• **What you should do**
For each entry below, write an exact copy and leave out the images.

• **Recorded information**

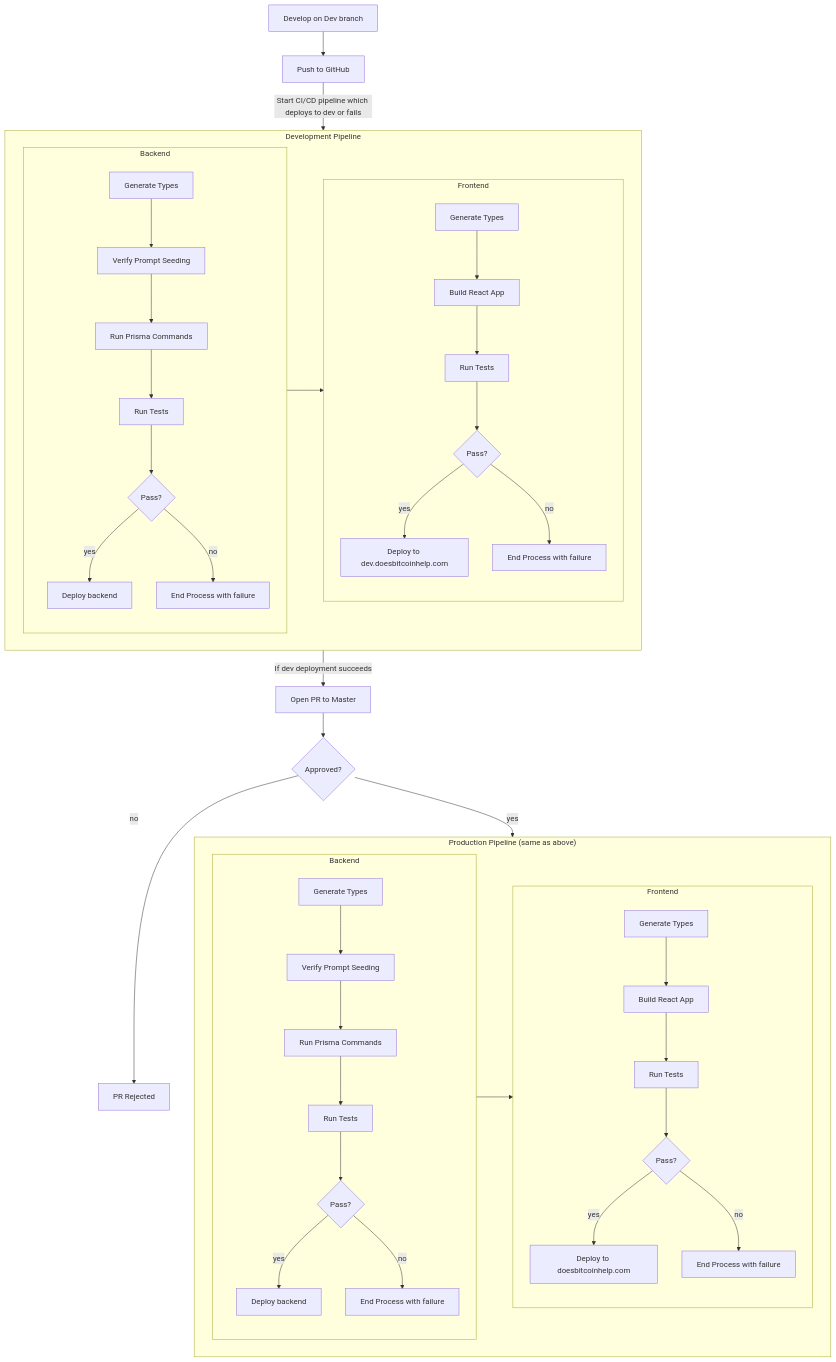
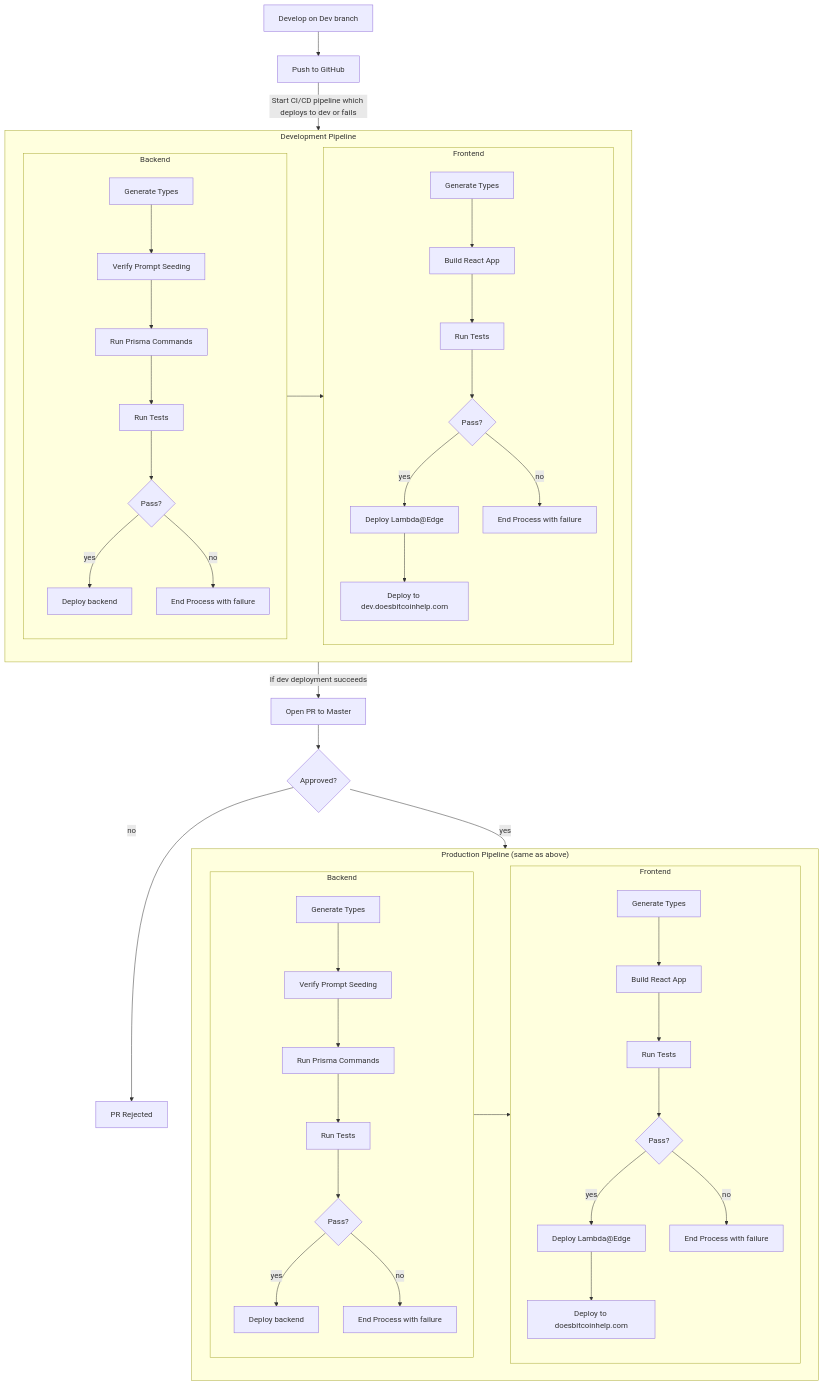
One commit to GildedPleb/bitcoin-helps changed the third of 3 diagrams in README.md. Above: the diagram before and after it, drawn with Mermaid. The commit also changed other lines of this file, not shown here.

````diff
--- a/README.md
+++ b/README.md
@@ -184,56 +187,59 @@
 ```mermaid
 flowchart TB
 
     DevCode[Develop on Dev branch] --> DevPushToGH[Push to GitHub]
     DevPushToGH -->|Start CI/CD pipeline which deploys to dev or fails| devCICD
 
     subgraph devCICD["Development Pipeline"]
       direction LR
       subgraph devBackend["Backend"]
         DevTypeGen[Generate Types]
         DevTypeGen --> SeedVerify["Verify Prompt Seeding"]
         SeedVerify --> DevPrismaCmd[Run Prisma Commands]
         DevPrismaCmd --> DevTests[Run Tests]
         DevTests --> DeployToDev{Pass?}
         DeployToDev -- yes --> DeployDev["Deploy backend"]
         DeployToDev -- no --> EndDev["End Process with failure"]
       end
       subgraph devFrontend["Frontend"]
         DevBuild[Generate Types]
         DevBuild --> DevBuildReact["Build React App"]
         DevBuildReact --> DevFrontEndTests[Run Tests]
         DevFrontEndTests --> DeployFEToDev{Pass?}
-        DeployFEToDev -- yes --> DeployFEDev["Deploy to dev.doesbitcoinhelp.com"]
+        DeployFEToDev -- yes --> DeployFELambda["Deploy Lambda@Edge"]
+        DeployFELambda --> DeployFEDev["Deploy to dev.doesbitcoinhelp.com"]
         DeployFEToDev -- no --> EndFEDev["End Process with failure"]
       end
       devBackend --> devFrontend
     end
 
     devCICD -->|If dev deployment succeeds| ProdPR[Open PR to Master]
     ProdPR --> ProdApproval{Approved?}
     ProdApproval -- yes --> ProdMerge[Merge PR]
     ProdApproval -- no --> EndMasterDeploy["PR Rejected"]
 
     subgraph ProdMerge["Production Pipeline (same as above)"]
       direction LR
       subgraph prodBackend["Backend"]
         ProdTypeGen[Generate Types]
         ProdTypeGen --> ProdSeedVerify["Verify Prompt Seeding"]
         ProdSeedVerify --> ProdPrismaCmd[Run Prisma Commands]
         ProdPrismaCmd --> ProdTests[Run Tests]
         ProdTests --> DeployToProd{Pass?}
         DeployToProd -- yes --> DeployProd["Deploy backend"]
         DeployToProd -- no --> EndProd["End Process with failure"]
       end
       subgraph prodFrontend["Frontend"]
         ProdBuild[Generate Types]
         ProdBuild --> ProdBuildReact["Build React App"]
         ProdBuildReact --> ProdFrontEndTests[Run Tests]
         ProdFrontEndTests --> DeployFEToProd{Pass?}
-        DeployFEToProd -- yes --> DeployFEProd["Deploy to doesbitcoinhelp.com"]
+        DeployFEToProd -- yes --> DeployFELambdaProd["Deploy Lambda@Edge"]
+        DeployFELambdaProd --> DeployFEProd["Deploy to doesbitcoinhelp.com"]
         DeployFEToProd -- no --> EndFEProd["End Process with failure"]
+
       end
       prodBackend --> prodFrontend
     end
 
 ```
````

• **Result**
One commit to GildedPleb/bitcoin-helps changed the third of 3 diagrams in README.md. Above: the diagram before and after it, drawn with Mermaid. The commit also changed other lines of this file, not shown here.

````diff
--- a/README.md
+++ b/README.md
@@ -184,56 +187,59 @@
 ```mermaid
 flowchart TB
 
     DevCode[Develop on Dev branch] --> DevPushToGH[Push to GitHub]
     DevPushToGH -->|Start CI/CD pipeline which deploys to dev or fails| devCICD
 
     subgraph devCICD["Development Pipeline"]
       direction LR
       subgraph devBackend["Backend"]
         DevTypeGen[Generate Types]
         DevTypeGen --> SeedVerify["Verify Prompt Seeding"]
         SeedVerify --> DevPrismaCmd[Run Prisma Commands]
         DevPrismaCmd --> DevTests[Run Tests]
         DevTests --> DeployToDev{Pass?}
         DeployToDev -- yes --> DeployDev["Deploy backend"]
         DeployToDev -- no --> EndDev["End Process with failure"]
       end
       subgraph devFrontend["Frontend"]
         DevBuild[Generate Types]
         DevBuild --> DevBuildReact["Build React App"]
         DevBuildReact --> DevFrontEndTests[Run Tests]
         DevFrontEndTests --> DeployFEToDev{Pass?}
-        DeployFEToDev -- yes --> DeployFEDev["Deploy to dev.doesbitcoinhelp.com"]
+        DeployFEToDev -- yes --> DeployFELambda["Deploy Lambda@Edge"]
+        DeployFELambda --> DeployFEDev["Deploy to dev.doesbitcoinhelp.com"]
         DeployFEToDev -- no --> EndFEDev["End Process with failure"]
       end
       devBackend --> devFrontend
     end
 
     devCICD -->|If dev deployment succeeds| ProdPR[Open PR to Master]
     ProdPR --> ProdApproval{Approved?}
     ProdApproval -- yes --> ProdMerge[Merge PR]
     ProdApproval -- no --> EndMasterDeploy["PR Rejected"]
 
     subgraph ProdMerge["Production Pipeline (same as above)"]
       direction LR
       subgraph prodBackend["Backend"]
         ProdTypeGen[Generate Types]
         ProdTypeGen --> ProdSeedVerify["Verify Prompt Seeding"]
         ProdSeedVerify --> ProdPrismaCmd[Run Prisma Commands]
         ProdPrismaCmd --> ProdTests[Run Tests]
         ProdTests --> DeployToProd{Pass?}
         DeployToProd -- yes --> DeployProd["Deploy backend"]
         DeployToProd -- no --> EndProd["End Process with failure"]
       end
       subgraph prodFrontend["Frontend"]
         ProdBuild[Generate Types]
         ProdBuild --> ProdBuildReact["Build React App"]
         ProdBuildReact --> ProdFrontEndTests[Run Tests]
         ProdFrontEndTests --> DeployFEToProd{Pass?}
-        DeployFEToProd -- yes --> DeployFEProd["Deploy to doesbitcoinhelp.com"]
+        DeployFEToProd -- yes --> DeployFELambdaProd["Deploy Lambda@Edge"]
+        DeployFELambdaProd --> DeployFEProd["Deploy to doesbitcoinhelp.com"]
         DeployFEToProd -- no --> EndFEProd["End Process with failure"]
+
       end
       prodBackend --> prodFrontend
     end
 
 ```
````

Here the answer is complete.